Table of moisturizer classifications according to Cochrane Meta-Analysis (5):


Participants were asked to apply one index fingertip unit of the emollient to the dorsum of their hand and an equal amount to the upper forearm. The dorsum of the hand is an easy place to spread the emollient on oneself as well as determine the properties the cream possesses, while the upper forearm is an area that is easily covered by clothing. Before application, the participants were permitted to feel the emollient to determine its thickness. The subsequent application allowed them to feel the emollient’s greasiness and stickiness on the dorsum of the hand. Then the forearm was covered by the participant’s clothing, simulating how using the emollient would feel ordinarily. Participants were provided with a guide to help define the different physical properties as follows:

Definitions used to clarify the physical properties of emollients


A subjective perception of a fluid’s resistance to flow

Possible outcomes:

• Thin/Fluid: The emollient is very fluid considering its application as a cream, appearing similar to water.

• Uncertain: This is the option for when participants feel there is no other accurate outcome.

• Thick: The emollient has a consistency similar to honey.

• Very thick: The emollient has a consistency similar to peanut butter.


A subjective perception of a slippery or oily residue after application of the cream.

Possible outcomes:

• Lacks greasiness: The emollient leaves no sense of slipperiness or greasiness, similar to water.

• Uncertain: This is the option for when participants feel there is no other accurate outcome.

• Greasy: The emollient leaves a clear sense of slipperiness or greasiness, similar to peanut butter.

• Very greasy: The emollient leaves a clear and visible slipperiness or greasiness, similar to olive oil.
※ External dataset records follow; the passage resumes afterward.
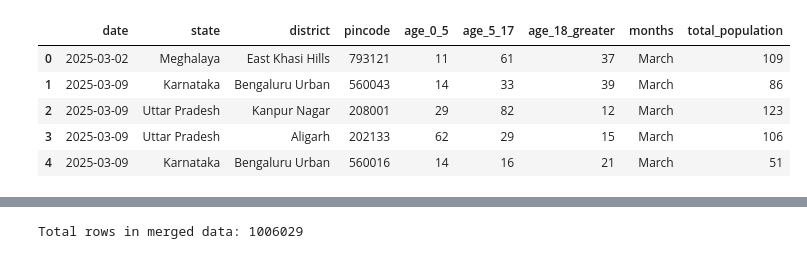
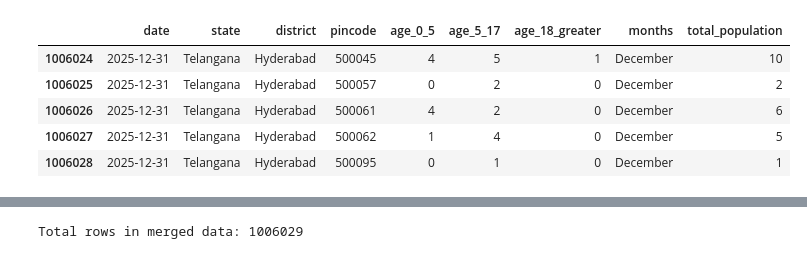
Before and after one commit to sachinrawat6264384464/data-analysis-hackathon-uidai-Aadhar-card, a Jupyter notebook: nn.ipynb, the cells around one changed output, grey strips where cells are left out. Saved outputs shown, nothing was run; the diff lists cells and outputs as text; code cells hidden in the pictures.

```diff
--- a/nn.ipynb
+++ b/nn.ipynb
@@ -60,12 +69,13 @@ dtype: int64
 # %%
-df_enrolment.head()
+
+df_enrolment.tail()
 # %% [output]
 |  | date | state | district | pincode | age_0_5 | age_5_17 | age_18_greater | months | total_population |
-| 0 | 2025-03-02 | Meghalaya | East Khasi Hills | 793121 | 11 | 61 | 37 | March | 109 |
-| 1 | 2025-03-09 | Karnataka | Bengaluru Urban | 560043 | 14 | 33 | 39 | March | 86 |
-| 2 | 2025-03-09 | Uttar Pradesh | Kanpur Nagar | 208001 | 29 | 82 | 12 | March | 123 |
-| 3 | 2025-03-09 | Uttar Pradesh | Aligarh | 202133 | 62 | 29 | 15 | March | 106 |
-| 4 | 2025-03-09 | Karnataka | Bengaluru Urban | 560016 | 14 | 16 | 21 | March | 51 |
+| 1006024 | 2025-12-31 | Telangana | Hyderabad | 500045 | 4 | 5 | 1 | December | 10 |
+| 1006025 | 2025-12-31 | Telangana | Hyderabad | 500057 | 0 | 2 | 0 | December | 2 |
+| 1006026 | 2025-12-31 | Telangana | Hyderabad | 500061 | 4 | 2 | 0 | December | 6 |
+| 1006027 | 2025-12-31 | Telangana | Hyderabad | 500062 | 1 | 4 | 0 | December | 5 |
+| 1006028 | 2025-12-31 | Telangana | Hyderabad | 500095 | 0 | 1 | 0 | December | 1 |
 # %%
 df_enrolment.isnull().sum()
 # %% [output]
```
Also changed, not shown: parts of 7 cells of this notebook, 2 other files.
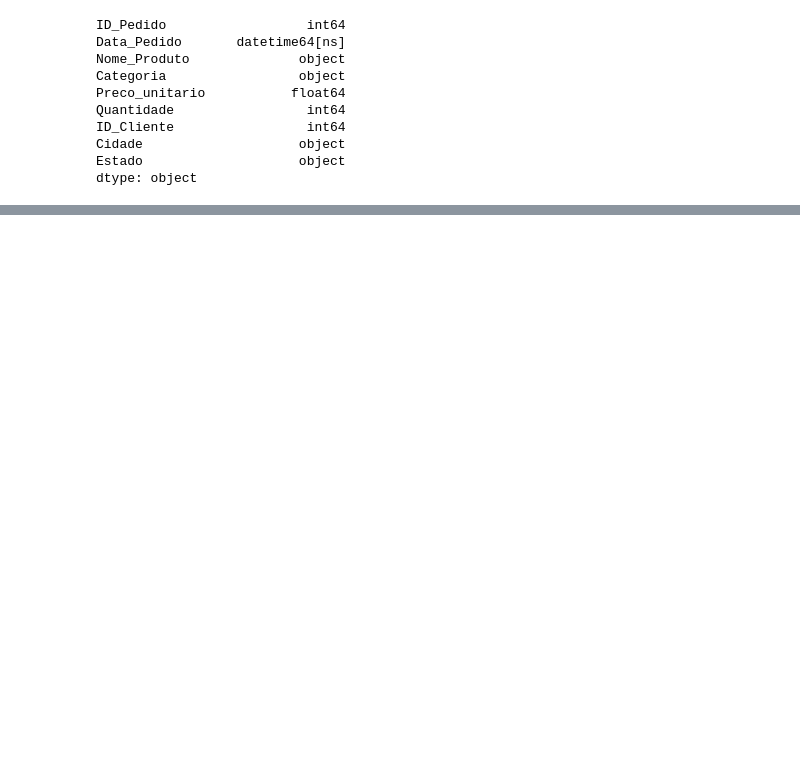
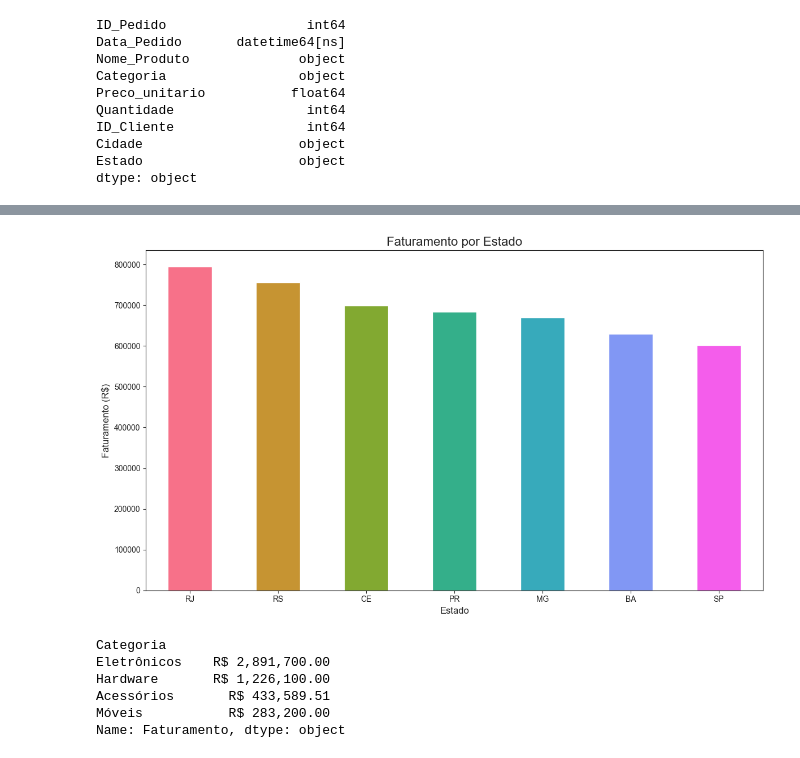
Before and after one commit to MarlonSouSiq/MarSoftware, a Jupyter notebook: MiniProjeto1.ipynb, the cells around one changed output, grey strips where cells are left out. Drawn from its saved outputs; the diff is of its cells as text; code cells hidden in the pictures; blank space fills up the shorter version.

```diff
--- a/MiniProjeto1.ipynb
+++ b/MiniProjeto1.ipynb
@@ -226,0 +339,3 @@ plt.show()
+# %%
+# Agrupa por estado e soma o faturamento
+vendas_estado=df_vendas.groupby('Estado')['Faturamento'].sum().sort_values(ascending=False)
@@ -226,0 +355,28 @@ plt.show()
+# %%
+# Cria uma figura com tamanho de 12 x 7 polegadas
+plt.figure(figsize=(12,7))
+
+# Plota os dados de tauramento por estado em formato de grafico de barras
+# Ysando a paleta de cores 'rocket" do siborn
+
+vendas_estado.plot(kind='bar', color = sns.color_palette("husl",7))
+
+#Define o titulo do grafico com fonte 16
+plt.title('Faturamento por Estado', fontsize=16)
+#Define eixo x
+plt.xlabel('Estado',fontsize=12)
+
+#Define eixo y
+plt.ylabel('Faturamento (R$)',fontsize=12)
+
+
+# Mantem os rotulos do eixo x na horizontal, sem rotação
+plt.xticks(rotation=0)
+
+# Ajusta automaticamente os elementos do grafico para evitar sobreposição
+plt.tight_layout()
+
+# Exibe o grafico
+plt.show()
+# %% [output]
+[figure, added]
@@ -226,0 +386,10 @@ plt.show()
+# %%
+# o .map('{:,.2f}'.format) é opcioal, mas deixa a visualizaçãodo numero mais clara
+faturamento_categoria.map('R$ {:,.2f}'.format)
+# %% [output]
+Categoria
+Eletrônicos    R$ 2,891,700.00
+Hardware       R$ 1,226,100.00
+Acessórios       R$ 433,589.51
+Móveis           R$ 283,200.00
+Name: Faturamento, dtype: object
```
Also changed, not shown: parts of 22 cells of this notebook, 4 other files.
A subjective perception of a sticky, clinging residue after application of the cream.

Possible outcomes:

• Lacks stickiness: The emollient leaves no sense of stickiness or clinginess, similar to water.

• Uncertain: This is the option for when participants feel there is no other accurate outcome.

• Sticky: The emollient leaves a clear sense of stickiness or clinginess, similar to honey or melted sugar.

• Very sticky: The emollient leaves a clear and visible slipperiness or greasiness, similar to glue.

After 2 minutes, participants were asked to complete a survey on the emollient, rating its properties using the definitions above. The subjective experience of the participants was recorded. Participants rated thickness, greasiness, and stickiness on a four-point scale: 1: not possessing the property, 2: uncertain, 3: possessing the property, and 4: possessing the property to a significant degree.

Thereafter the emollient was removed from the participant’s skin using a wipe after which the skin was dried with a dry two-ply tissue. There was a 2-minute wait before the application of the next emollient. Participants applied the emollients in different orders to remove any bias resulting from the positioning of the emollients in the test order.


1. Osinka K, Karczmarz A, Krauze A, Feleszko W. Contact allergens in cosmetics used in atopic dermatitis: analysis of product composition. Contact dermatitis. 2016;75(4):241-3.

2. Uter W, Johansen JD, Liden C, Lepoittevin JP, White IR. Criteria for the evidence-based categorisation of skin sensitisers. Food and chemical toxicology : an international journal published for the British Industrial Biological Research Association. 2017;105:14-21.

3. Santer M, Muller I, Yardley L, Lewis-Jones S, Ersser S, Little P. Parents' and carers' views about emollients for childhood eczema: qualitative interview study. BMJ open. 2016;6(8):e011887.

4. Sachdeva S. Fitzpatrick skin typing: applications in dermatology. Indian J Dermatol Venereol Leprol. 2009;75(1):93-6.

5. van Zuuren EJ, Fedorowicz Z, Christensen R, Lavrijsen A, Arents BWM. Emollients and moisturisers for eczema. The Cochrane database of systematic reviews. 2017;2:Cd012119.